> _LISTED ENTRIES_
────────────────
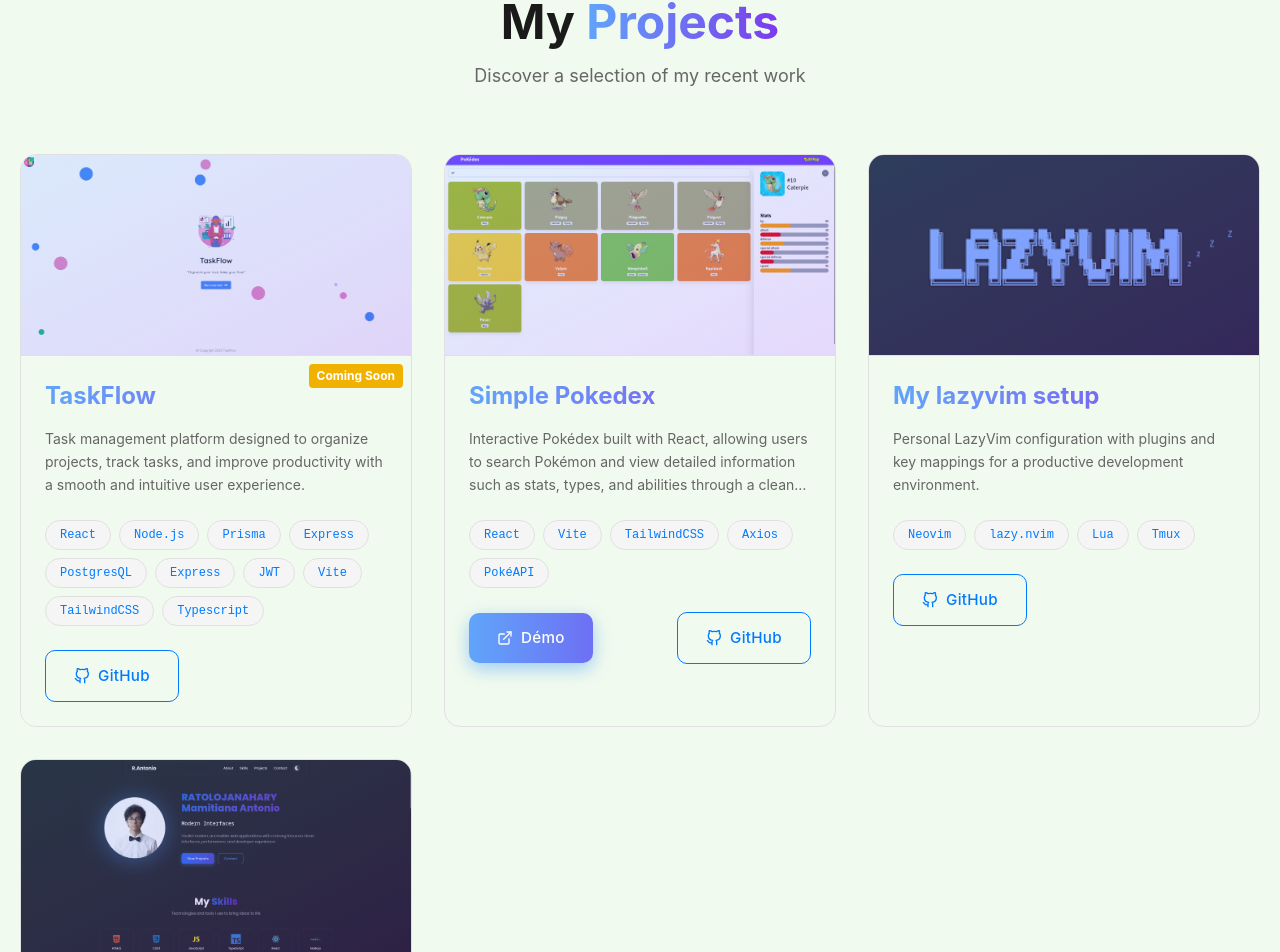
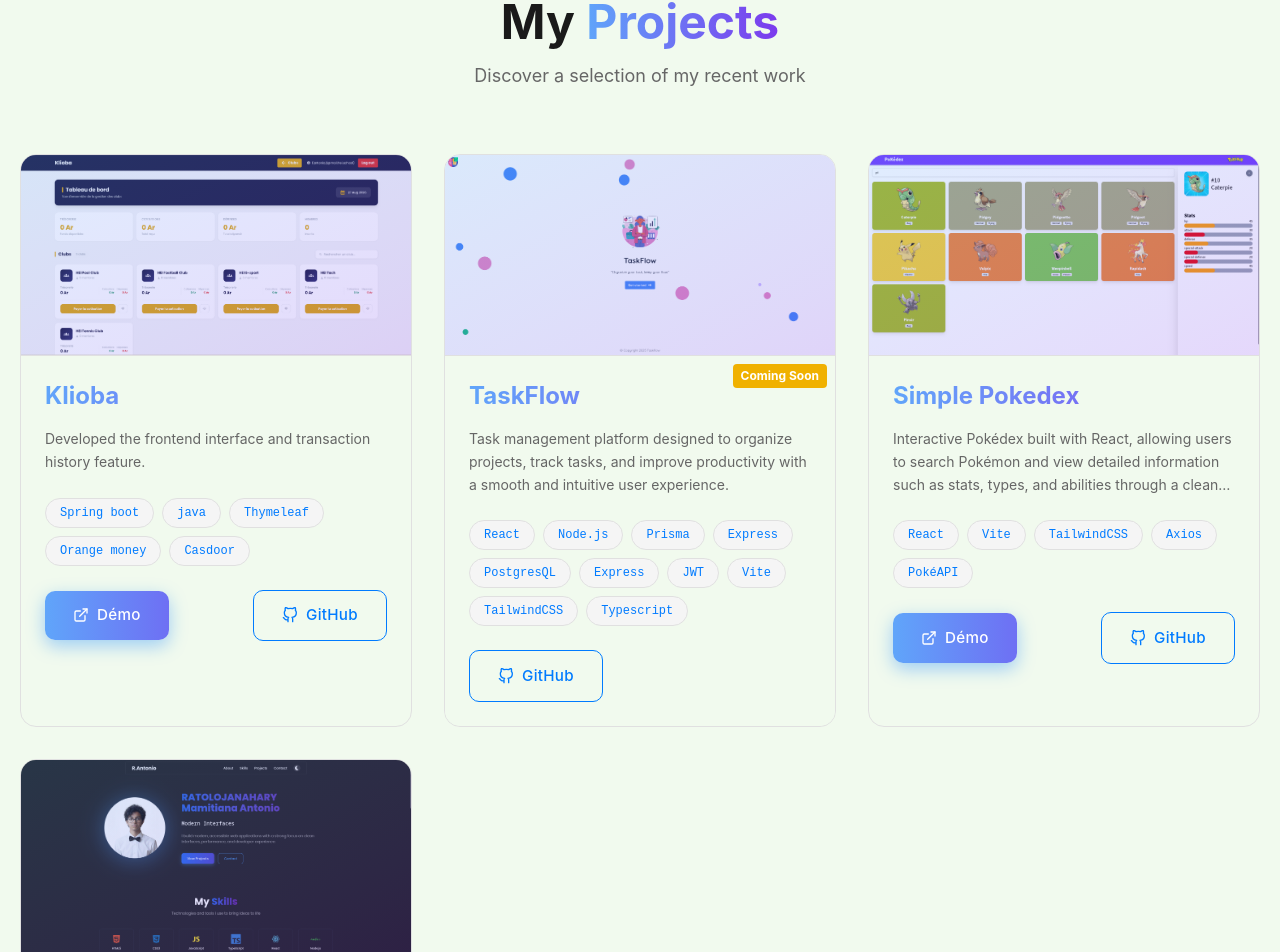
Before and after one commit to MamitianaAntonio/my-portfolio, a React (Vite) app: page / in a window 1280 px wide. Shown: the part 1320-2272 px from the top of the page. Built offline with nearby package versions, Linux system fonts and the light colour scheme.

Commit message:
feat : add klioba in project list

```diff
--- a/src/components/sections/Project.jsx
+++ b/src/components/sections/Project.jsx
@@ -2,6 +2,21 @@
 
 export default function Project() {
   const projectsData = [
+    {
+      title: "Klioba",
+      description: "Developed the frontend interface and transaction history feature.",
+      tags: [
+        "Spring boot",
+        "java",
+        "Thymeleaf",
+        "Orange money",
+        "Casdoor"
+      ],
+      image: "/projects/klioba.png",
+      link: "https://klioba.hei.school",
+      githubLink: "https://github.com/hei-school/klioba",
+      inProduction: false
+    },
     {
       title: "TaskFlow",
       description:
@@ -31,16 +46,6 @@
       image: "/projects/pokedex.png",
       link: "https://simple-pokedex-peach.vercel.app",
       githubLink: "https://github.com/MamitianaAntonio/simple-pokedex",
-      inProduction: false,
-    },
-    {
-      title: "My lazyvim setup",
-      description:
-        "Personal LazyVim configuration with plugins and key mappings for a productive development environment.",
-      tags: ["Neovim", "lazy.nvim", "Lua", "Tmux"],
-      image: "/projects/lazy.png",
-      link: null,
-      githubLink: "https://github.com/MamitianaAntonio/my-lazyvim-setup2",
       inProduction: false,
     },
     {
```
Also changed, not shown: public/projects/klioba.png (added), 1 other file (tests, documents, lock files or other folders).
────────────────
> _TASK TO CARRY OUT_
Would you write out each entry word for word and omit the images?

> _REPLY_
Before and after one commit to MamitianaAntonio/my-portfolio, a React (Vite) app: page / in a window 1280 px wide. Shown: the part 1320-2272 px from the top of the page. Built offline with nearby package versions, Linux system fonts and the light colour scheme.

Commit message:
feat : add klioba in project list

```diff
--- a/src/components/sections/Project.jsx
+++ b/src/components/sections/Project.jsx
@@ -2,6 +2,21 @@
 
 export default function Project() {
   const projectsData = [
+    {
+      title: "Klioba",
+      description: "Developed the frontend interface and transaction history feature.",
+      tags: [
+        "Spring boot",
+        "java",
+        "Thymeleaf",
+        "Orange money",
+        "Casdoor"
+      ],
+      image: "/projects/klioba.png",
+      link: "https://klioba.hei.school",
+      githubLink: "https://github.com/hei-school/klioba",
+      inProduction: false
+    },
     {
       title: "TaskFlow",
       description:
@@ -31,16 +46,6 @@
       image: "/projects/pokedex.png",
       link: "https://simple-pokedex-peach.vercel.app",
       githubLink: "https://github.com/MamitianaAntonio/simple-pokedex",
-      inProduction: false,
-    },
-    {
-      title: "My lazyvim setup",
-      description:
-        "Personal LazyVim configuration with plugins and key mappings for a productive development environment.",
-      tags: ["Neovim", "lazy.nvim", "Lua", "Tmux"],
-      image: "/projects/lazy.png",
-      link: null,
-      githubLink: "https://github.com/MamitianaAntonio/my-lazyvim-setup2",
       inProduction: false,
     },
     {
```
Also changed, not shown: public/projects/klioba.png (added), 1 other file (tests, documents, lock files or other folders).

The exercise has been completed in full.